When it comes to GM, the Brazilian government seems to have turned cautious pragmatism into official policy. This is a recipe for conflict and confusion – and an obstacle to future social and technological advances.
John Conroy is a television Producer/Director and a Journalist.
(1) Globo Television Lunchtime News, 25 September 2003
(2) See Medida Provisória 131
(3) ‘Gabeira says farewell with an attack on Lula’, O Estado de São Paulo, 15 October 2003
(4) President of Embrapa criticises transgenetics, O Estado do Paraná, 05 October 2003
(5) Brazil agrees to grow GM crops, John Vidal, Guardian, 26 September 2003
(6) ‘USDA predicts smaller Soya harvest in USA’, Agricola, O Estado de São Paulo, 15 October 2003; and ‘GM leads to fall in productivity in USA’, Folha de São Paulo, 05 October 2003

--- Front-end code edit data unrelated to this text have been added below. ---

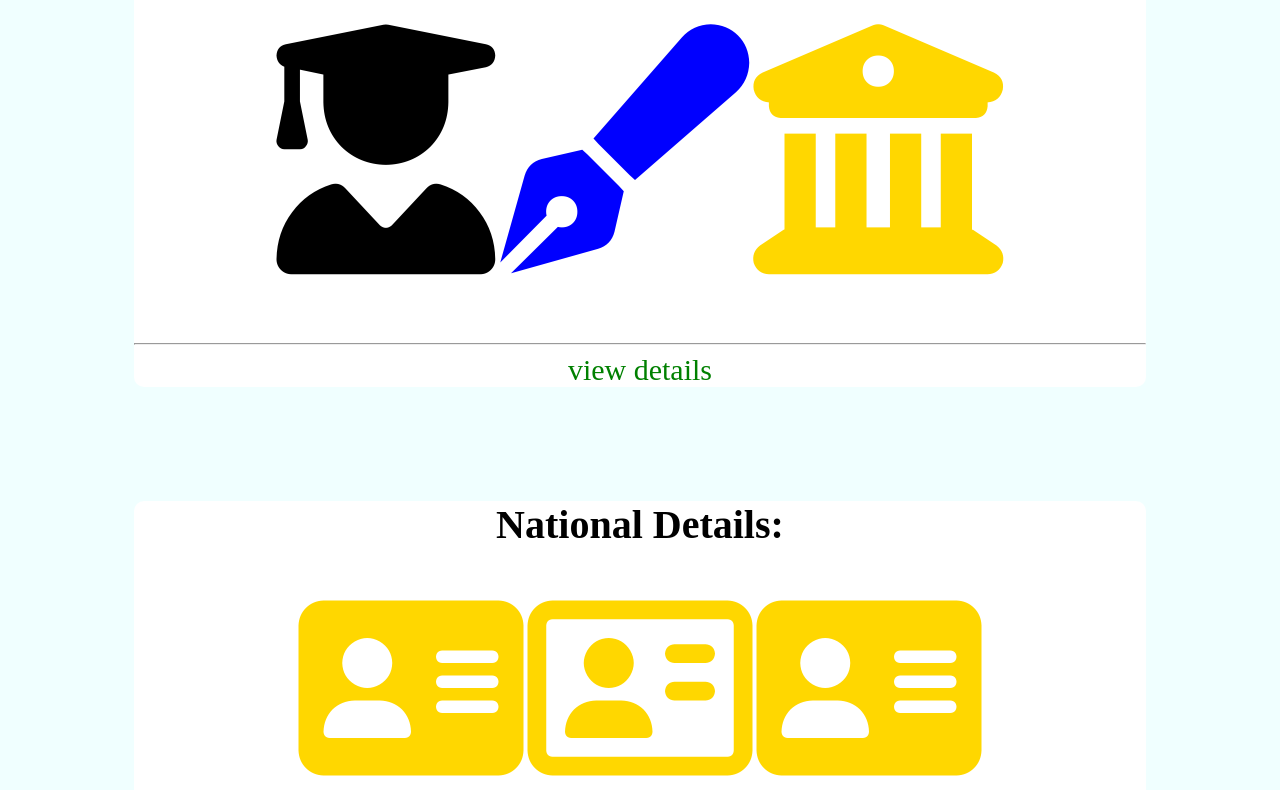
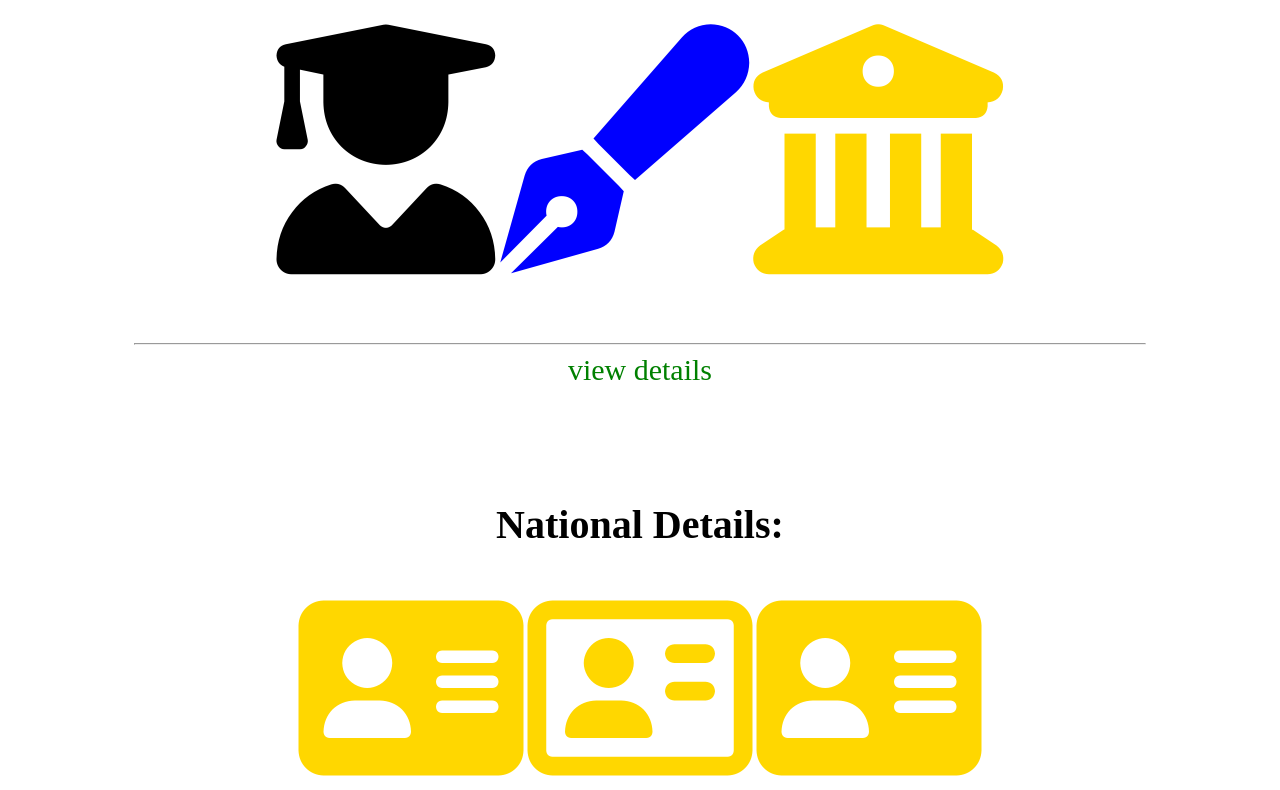
Before and after one commit to Zaphenath-Paneah/Zaphenath-Paneah-Myprofile.github.io, a plain HTML site: page index.html in a window 1280 px wide. Shown: the part 467-1257 px from the top of the page. Drawn offline with Linux system fonts and the light colour scheme.

Commit message:
Update index.html

```diff
--- a/index.html
+++ b/index.html
@@ -9,7 +9,7 @@
          <script src="https://kit.fontawesome.com/b139781011.js" crossorigin="anonymous"></script>
     </head>
 </html>
-    <body style="background-color: azure;">
+    <body>
         <div class="background">
             <div class="intro">
                 <img id="profpic" src="Profile.jpg" alt="" />
```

(7) Genetically Engineered Crops for Pest Management in U.S. Agriculture, Jorge Fernandez-Cornejo and William McBride, with contributions from Cassandra Klotz-Ingram, Sharon Jans, and Nora Brooks, Agricultural Economics Report No. 786. 28 pp, May 2000; and
‘About turn in the country’, Vladimir Brandão, Globo Rural, N.216, October 2003; and MP 131 intensifies sales of GM seeds, Agência Folha, 20 October 2003
(8) ‘The Landless Movement plants and sells GMOs’, O Pais, O Globo, 13 March 2003
(9) Piaui wishes to be declared a GM crop free zone, 27 October 2003; and ‘Parana finds GM Soya in 14 containers’, O Globo, 25 October 2003
(10) The planting of GM Soya is prohibited in Mato Grosso, O Estado de São Paulo, 29 October 2003
(11) Law proposal defines the CTNBio powers, 27 October 2003; and Marina Silva wins with the new biosafety law, Folha de São Paulo, 29 October 2003
To enquire about republishing spiked’s content, a right to reply or to request a correction, please contact the managing editor, Viv Regan.